Your instructions: Find each line below that includes "https", then copy it.

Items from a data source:
★ ★ ★ ★

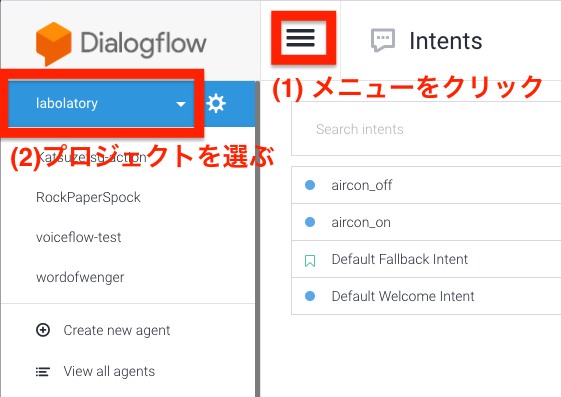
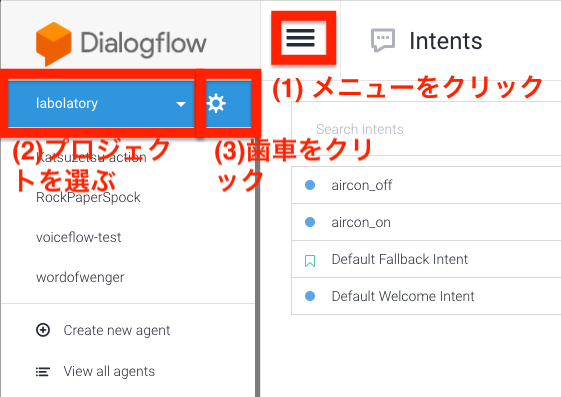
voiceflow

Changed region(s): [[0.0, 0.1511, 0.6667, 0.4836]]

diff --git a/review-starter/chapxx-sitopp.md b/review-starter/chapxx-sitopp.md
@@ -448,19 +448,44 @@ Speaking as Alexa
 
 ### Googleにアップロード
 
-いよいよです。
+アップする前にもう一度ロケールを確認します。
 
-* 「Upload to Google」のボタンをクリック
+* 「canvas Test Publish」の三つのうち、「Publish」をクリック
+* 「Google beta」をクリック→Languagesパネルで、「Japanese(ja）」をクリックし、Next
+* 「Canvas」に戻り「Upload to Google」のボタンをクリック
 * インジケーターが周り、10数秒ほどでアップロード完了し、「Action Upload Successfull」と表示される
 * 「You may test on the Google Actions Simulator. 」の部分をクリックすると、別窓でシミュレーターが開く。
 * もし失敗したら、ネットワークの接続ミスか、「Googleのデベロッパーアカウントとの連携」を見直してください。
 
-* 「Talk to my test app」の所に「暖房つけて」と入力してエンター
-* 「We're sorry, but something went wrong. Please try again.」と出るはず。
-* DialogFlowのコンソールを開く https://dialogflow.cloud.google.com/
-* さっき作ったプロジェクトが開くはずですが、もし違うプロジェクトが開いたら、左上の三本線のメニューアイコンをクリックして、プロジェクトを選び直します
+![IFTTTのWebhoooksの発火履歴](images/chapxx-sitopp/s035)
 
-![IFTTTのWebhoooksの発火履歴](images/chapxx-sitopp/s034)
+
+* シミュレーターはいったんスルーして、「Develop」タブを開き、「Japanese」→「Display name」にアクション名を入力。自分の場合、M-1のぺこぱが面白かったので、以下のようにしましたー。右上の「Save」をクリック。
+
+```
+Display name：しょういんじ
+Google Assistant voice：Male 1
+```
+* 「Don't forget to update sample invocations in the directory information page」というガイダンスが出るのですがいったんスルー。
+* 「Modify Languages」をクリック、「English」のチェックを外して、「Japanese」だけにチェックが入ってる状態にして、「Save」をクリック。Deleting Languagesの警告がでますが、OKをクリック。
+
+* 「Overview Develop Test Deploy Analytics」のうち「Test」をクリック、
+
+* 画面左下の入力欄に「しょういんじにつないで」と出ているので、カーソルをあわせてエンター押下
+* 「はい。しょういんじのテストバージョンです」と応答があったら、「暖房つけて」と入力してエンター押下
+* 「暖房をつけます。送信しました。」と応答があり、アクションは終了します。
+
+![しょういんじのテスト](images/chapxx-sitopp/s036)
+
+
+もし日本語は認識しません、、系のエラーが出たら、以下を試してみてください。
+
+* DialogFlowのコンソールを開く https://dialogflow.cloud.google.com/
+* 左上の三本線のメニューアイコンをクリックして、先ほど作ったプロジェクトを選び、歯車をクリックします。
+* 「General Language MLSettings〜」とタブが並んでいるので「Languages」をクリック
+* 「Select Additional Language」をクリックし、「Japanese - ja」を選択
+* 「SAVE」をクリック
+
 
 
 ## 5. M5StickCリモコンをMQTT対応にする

★ ★ ★ ★

Output for this task:
-* DialogFlowのコンソールを開く https://dialogflow.cloud.google.com/
+* DialogFlowのコンソールを開く https://dialogflow.cloud.google.com/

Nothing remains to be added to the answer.